Whether it’s bicycling through the neighborhood on a childhood paper route or running a fledgling business, entrepreneurs have one thing in common: they love creating something from nothing. D an Lawitzke has come a long way from his paper route.

Mister-E-Liquid started in 2010 as an e-commerce website. Handcrafting custom e-liquid per customers’ requests, the company grew steadily with a customer base all over the country. Lawitzke starting smoking socially in college; however, the habit grew to a pack a day. Lawitzke worked as a musician to help pay his way through college, and his parents helped with tuition and books. But with that help came expectations.

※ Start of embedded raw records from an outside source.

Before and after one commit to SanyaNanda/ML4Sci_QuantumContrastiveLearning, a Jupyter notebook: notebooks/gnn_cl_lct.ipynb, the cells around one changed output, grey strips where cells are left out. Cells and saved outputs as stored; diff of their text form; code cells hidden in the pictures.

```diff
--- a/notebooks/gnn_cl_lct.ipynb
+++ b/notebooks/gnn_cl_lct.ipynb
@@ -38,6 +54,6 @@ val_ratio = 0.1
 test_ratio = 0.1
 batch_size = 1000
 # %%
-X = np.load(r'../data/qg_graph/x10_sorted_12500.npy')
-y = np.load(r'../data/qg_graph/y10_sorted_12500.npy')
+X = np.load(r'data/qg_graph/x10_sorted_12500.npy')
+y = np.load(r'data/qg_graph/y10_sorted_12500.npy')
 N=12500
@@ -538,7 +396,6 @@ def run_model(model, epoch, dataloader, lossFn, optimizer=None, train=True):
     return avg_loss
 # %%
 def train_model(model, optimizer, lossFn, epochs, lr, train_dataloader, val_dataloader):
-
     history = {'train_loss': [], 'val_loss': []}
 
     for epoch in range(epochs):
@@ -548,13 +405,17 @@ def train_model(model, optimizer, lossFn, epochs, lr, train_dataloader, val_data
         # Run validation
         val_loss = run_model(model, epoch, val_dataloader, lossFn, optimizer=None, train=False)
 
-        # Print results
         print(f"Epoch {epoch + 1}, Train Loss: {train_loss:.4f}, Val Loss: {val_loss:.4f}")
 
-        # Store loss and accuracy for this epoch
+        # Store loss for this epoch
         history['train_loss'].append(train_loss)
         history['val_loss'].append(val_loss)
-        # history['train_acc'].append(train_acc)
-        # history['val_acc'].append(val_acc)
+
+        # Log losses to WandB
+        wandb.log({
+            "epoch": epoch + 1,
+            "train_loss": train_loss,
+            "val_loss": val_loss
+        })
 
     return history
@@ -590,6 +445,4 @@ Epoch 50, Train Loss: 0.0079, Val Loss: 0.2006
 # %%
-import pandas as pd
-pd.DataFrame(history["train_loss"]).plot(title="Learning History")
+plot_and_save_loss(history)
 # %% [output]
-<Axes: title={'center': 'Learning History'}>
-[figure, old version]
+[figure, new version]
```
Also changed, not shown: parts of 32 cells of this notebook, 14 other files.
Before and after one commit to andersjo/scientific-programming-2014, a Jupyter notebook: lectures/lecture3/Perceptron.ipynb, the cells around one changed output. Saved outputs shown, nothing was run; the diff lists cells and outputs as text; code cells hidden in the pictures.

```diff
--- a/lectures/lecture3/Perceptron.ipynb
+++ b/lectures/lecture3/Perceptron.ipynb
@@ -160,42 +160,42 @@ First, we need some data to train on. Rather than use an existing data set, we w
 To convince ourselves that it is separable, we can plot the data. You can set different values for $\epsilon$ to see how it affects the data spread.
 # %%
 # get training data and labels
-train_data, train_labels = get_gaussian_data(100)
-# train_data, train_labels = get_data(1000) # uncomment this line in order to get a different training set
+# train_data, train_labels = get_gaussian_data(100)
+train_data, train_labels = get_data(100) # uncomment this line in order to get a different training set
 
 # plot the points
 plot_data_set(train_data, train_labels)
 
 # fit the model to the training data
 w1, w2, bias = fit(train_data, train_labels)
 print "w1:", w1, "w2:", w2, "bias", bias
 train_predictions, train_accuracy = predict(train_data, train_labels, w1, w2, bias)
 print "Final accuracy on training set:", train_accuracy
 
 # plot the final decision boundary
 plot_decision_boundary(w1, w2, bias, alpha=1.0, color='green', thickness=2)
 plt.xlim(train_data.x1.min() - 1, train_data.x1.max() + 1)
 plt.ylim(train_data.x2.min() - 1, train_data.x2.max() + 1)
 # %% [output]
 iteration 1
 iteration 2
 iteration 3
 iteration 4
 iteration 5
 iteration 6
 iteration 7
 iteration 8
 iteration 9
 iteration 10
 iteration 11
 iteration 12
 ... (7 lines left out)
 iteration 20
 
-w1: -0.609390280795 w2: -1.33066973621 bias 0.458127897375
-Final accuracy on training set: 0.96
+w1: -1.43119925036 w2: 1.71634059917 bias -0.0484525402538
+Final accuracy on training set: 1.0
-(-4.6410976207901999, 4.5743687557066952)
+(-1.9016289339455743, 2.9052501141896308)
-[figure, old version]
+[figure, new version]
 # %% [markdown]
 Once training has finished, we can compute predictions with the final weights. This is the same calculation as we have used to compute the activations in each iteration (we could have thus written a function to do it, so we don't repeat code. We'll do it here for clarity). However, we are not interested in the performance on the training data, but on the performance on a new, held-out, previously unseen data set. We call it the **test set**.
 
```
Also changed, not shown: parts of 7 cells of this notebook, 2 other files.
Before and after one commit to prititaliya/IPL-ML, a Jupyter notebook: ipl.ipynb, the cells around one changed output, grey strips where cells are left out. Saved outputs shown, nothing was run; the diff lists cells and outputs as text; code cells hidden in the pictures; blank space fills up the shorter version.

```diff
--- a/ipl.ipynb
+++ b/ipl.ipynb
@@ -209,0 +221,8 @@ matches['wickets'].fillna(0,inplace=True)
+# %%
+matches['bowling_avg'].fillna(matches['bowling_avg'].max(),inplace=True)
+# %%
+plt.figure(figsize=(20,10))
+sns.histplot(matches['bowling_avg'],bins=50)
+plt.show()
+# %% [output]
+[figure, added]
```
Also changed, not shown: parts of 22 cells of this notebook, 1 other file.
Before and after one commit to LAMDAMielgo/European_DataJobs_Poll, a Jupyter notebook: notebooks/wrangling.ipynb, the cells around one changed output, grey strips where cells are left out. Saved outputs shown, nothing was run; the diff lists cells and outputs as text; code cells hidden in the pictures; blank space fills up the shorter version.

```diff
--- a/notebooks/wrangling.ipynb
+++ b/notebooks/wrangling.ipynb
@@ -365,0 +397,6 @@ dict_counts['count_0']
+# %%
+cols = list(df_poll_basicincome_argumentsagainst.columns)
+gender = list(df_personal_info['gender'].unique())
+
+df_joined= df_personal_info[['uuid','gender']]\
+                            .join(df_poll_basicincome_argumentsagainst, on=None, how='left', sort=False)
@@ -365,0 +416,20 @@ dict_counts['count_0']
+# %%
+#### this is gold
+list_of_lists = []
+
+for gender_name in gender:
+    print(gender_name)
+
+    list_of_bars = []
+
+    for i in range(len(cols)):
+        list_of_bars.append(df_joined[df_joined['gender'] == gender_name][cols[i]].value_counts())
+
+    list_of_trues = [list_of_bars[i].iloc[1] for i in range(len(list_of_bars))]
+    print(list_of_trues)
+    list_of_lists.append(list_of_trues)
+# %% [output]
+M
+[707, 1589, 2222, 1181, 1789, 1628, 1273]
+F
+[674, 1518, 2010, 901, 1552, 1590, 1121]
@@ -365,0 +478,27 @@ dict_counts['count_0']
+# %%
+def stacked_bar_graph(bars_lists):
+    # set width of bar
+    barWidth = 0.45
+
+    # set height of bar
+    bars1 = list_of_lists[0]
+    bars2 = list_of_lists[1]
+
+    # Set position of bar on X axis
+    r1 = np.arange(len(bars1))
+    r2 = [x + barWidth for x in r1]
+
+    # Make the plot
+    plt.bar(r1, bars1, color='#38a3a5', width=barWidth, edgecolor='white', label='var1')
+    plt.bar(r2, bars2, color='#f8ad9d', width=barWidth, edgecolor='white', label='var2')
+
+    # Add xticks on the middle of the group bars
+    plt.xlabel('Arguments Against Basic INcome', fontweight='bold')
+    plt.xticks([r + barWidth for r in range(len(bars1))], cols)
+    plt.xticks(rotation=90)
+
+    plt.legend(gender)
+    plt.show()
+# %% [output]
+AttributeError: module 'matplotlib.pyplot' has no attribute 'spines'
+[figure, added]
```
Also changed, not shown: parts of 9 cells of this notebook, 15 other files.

“I was singing four hours a night, and the smoking was affecting the way I was able to drink beer for the rest of the week,” Lawitzke mused. “A buddy of mine was using an e-cigarette. Actually, the eGos had literally just hit the market. I tried it and jumped right in to the whole thing.”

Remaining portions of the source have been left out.